The Nikon D5100 and Canon T3i fit perfectly in between my other two current reviews: more sophisticated than the entry-level T1i and D3100, but not as pricey as the 60D and D7000. Should you consider either of these cameras for your next DSLR purchase? We’ll try to answer that question here.

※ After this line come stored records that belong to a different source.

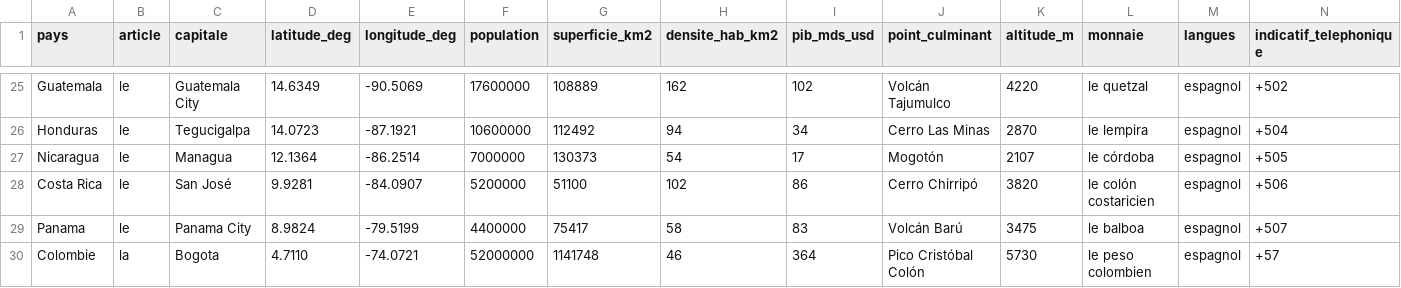
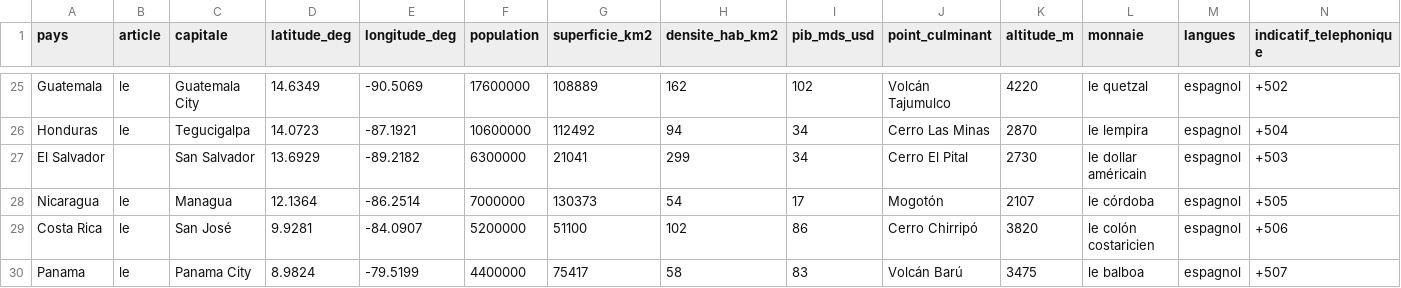
Before and after one commit to lom2gwada/quiz-caraibes, a CSV file: src/data/caribbean.csv, drawn as a sheet; only a part is shown, gaps mark what is left out; the shorter side is filled out with more unchanged rows; rows hold the shown columns only; the diff names each change by its address in the sheet, - before the commit and + after, or states it on an @@ line.

```diff
--- a/src/data/caribbean.csv
+++ b/src/data/caribbean.csv
+row 27: El Salvador |  | San Salvador | 13.6929 | -89.2182 | 6300000 | 21041 | 299 | 34 | Cerro El Pital | 2730 | le dollar américain | espagnol | +503
```
Also changed, not shown: 6 other files.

Like all of my camera reviews,I’ll try to keep everything in plain English. As someone who shoots cameras every day for a living, my goal is to eliminate as much techno-jargon as possible and give you a sense of what it’s like to actually get out and use both of these machines. I’ll go out and shoot both of them in Program Mode, switch to Full Manual Mode, then do a bit of video with both for you to compare. To top it off, I’ll come back into the studio and shoot a simple still life. Hopefully, when we’re finished you’ll know a good bit more about both of these options.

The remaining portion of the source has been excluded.